ABOARD USS TICONDEROGA -- Apollo 17's triumphant moon explorers landed on target in the South Pacific today and reported they were in great shape.
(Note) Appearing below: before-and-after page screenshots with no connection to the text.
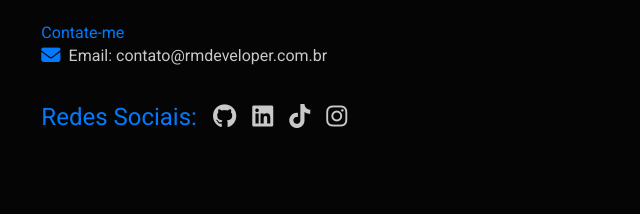
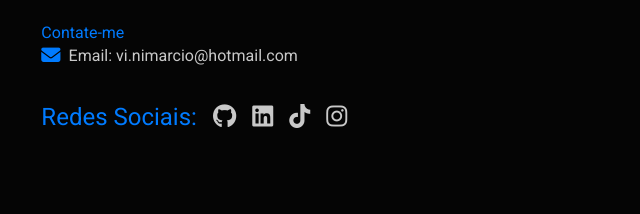
Before and after one commit to kamikazedojapan/PortifolioNew, a plain HTML site: page contact.html in a window 1280 px wide. Shown: the part 506-720 px from the top of the page, 18-658 px from the left. Drawn offline with nearby package versions, Linux system fonts and the light colour scheme; a script that the page names is missing.

Commit message:
sabao em po

```diff
--- a/contact.html
+++ b/contact.html
@@ -103,7 +103,7 @@
                         <span class="destaque">Contate-me</span>
                         <div class="container-list">
                             <ul>
-                                <li><i class="fa-solid fa-envelope"></i> Email: contato@rmdeveloper.com.br</li>
+                                <li><i class="fa-solid fa-envelope"></i> Email: vi.nimarcio@hotmail.com</li>
                             </ul>
                         </div>
                     </div>
```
It was a flawless conclusion to an era in which man conquered the moon.
The heat-seared command module America was lowered into the gentle blue seas by three orange and white parachutes at 11:25 a.m. PST in full view of television cameras aboard this recovery ship.
Eugene A. Cernan, Ronald E. Evans and Jack Schmitt brought to Earth the prize 258 pounds of moon samples they sought and a treasure of souvenirs marking the end of Project Apollo.
"The crew is go," shouted Cernan after the cone-shaped spacecraft plopped down almost directly below a helicopter carrying a television camera.
"This is America and the crew is doing fine," Cernan reported as the spacecraft bobbed slightly 10 minutes after splashdown. "We've all got our sea legs."
Recovery forces told the astronauts they landed 3.1 miles from the aircraft carrier.
"Okay," Cernan said. "I guess we'll have to argue with the captain whether we were on station or he was."
"You both were," replied the recovery forces.
Swimmers quickly jumped out of a hovering helicopter and inflated flotation gear around the gray spacecraft.
"Looks like a beautiful day for recovery," said Cernan, a Navy captain.
The aircraft carrier Ticonderoga stood by to retrieve the astronauts and start them on the way home to Houston Thursday to join their families and friends for the Christmas holidays.
The moon explorers slashed into upper fringes of earth's atmosphere traveling 6.8 miles a second and decelerated quickly to a gentle parachute landing in just 13 minutes. It may be decades before men fly that fast again.
"Alll is well on board," reported Cernan just before splashdown. "It's a beautiful day."
The bullseye landing was a fitting finale to the last Apollo moonlight.
"America is stable one," exclaimed Cernan after the spacecraft hit the water. That meant the capsule did not overturn as many previous Apollos have.
"The crew is go," Cernan said.
SPACE CENTER, Houston -- These are the records set by Apollo 17 during man's sixth and final moon landing mission:
Time on the moon: 74 hours, 59 minutes for Eugene A. Cernan and Harrison H. "Jack" Schmitt, breaking the record of 71 hours, 2 minutes set by John W. Young and Charles M. Duke Jr. on Apollo 16. Altogether, in six missions, Apollo astronauts spent 12 days, 11 hours, 34 minutes on the lunar surface.
Time exploring the surface: 22 hours, 5 minutes, surpassing the record of 20 hours, 16 minutes set by Young and Duke on Apollo 16. The total for all Apollo astronauts: 3 days, 7 hours, 54 minutes.
Longest single moonwalk: 7 hours, 37 minutes, bettering mark of 7 hours, 23 minutes set by Young and Duke on Apollo 16.
Amount of rocks and soil collected: Estimated 249.5 pounds, breaking record of 208 pounds of Apollo 16. Total rocks collected by all missions: about 832.5 pounds.
Moon surface speed record: 11.1 miles per hour by Cernan in Rover III, breaking that of 10.5 mph by Young in Rover II on Apollo 16.
Moon distance record: 19.9 miles traveling in Rover III, breaking mark of 17.3 miles in Rover II on Apollo 16. The three Rover vehicles traveled a total of 52.21 miles.
Time in lunar orbit: 6 days, 3 hours, breaking record of 6 days, 1 hour set by Apollo 15. In eight moon flights, astronauts spent 30 days in lunar orbit.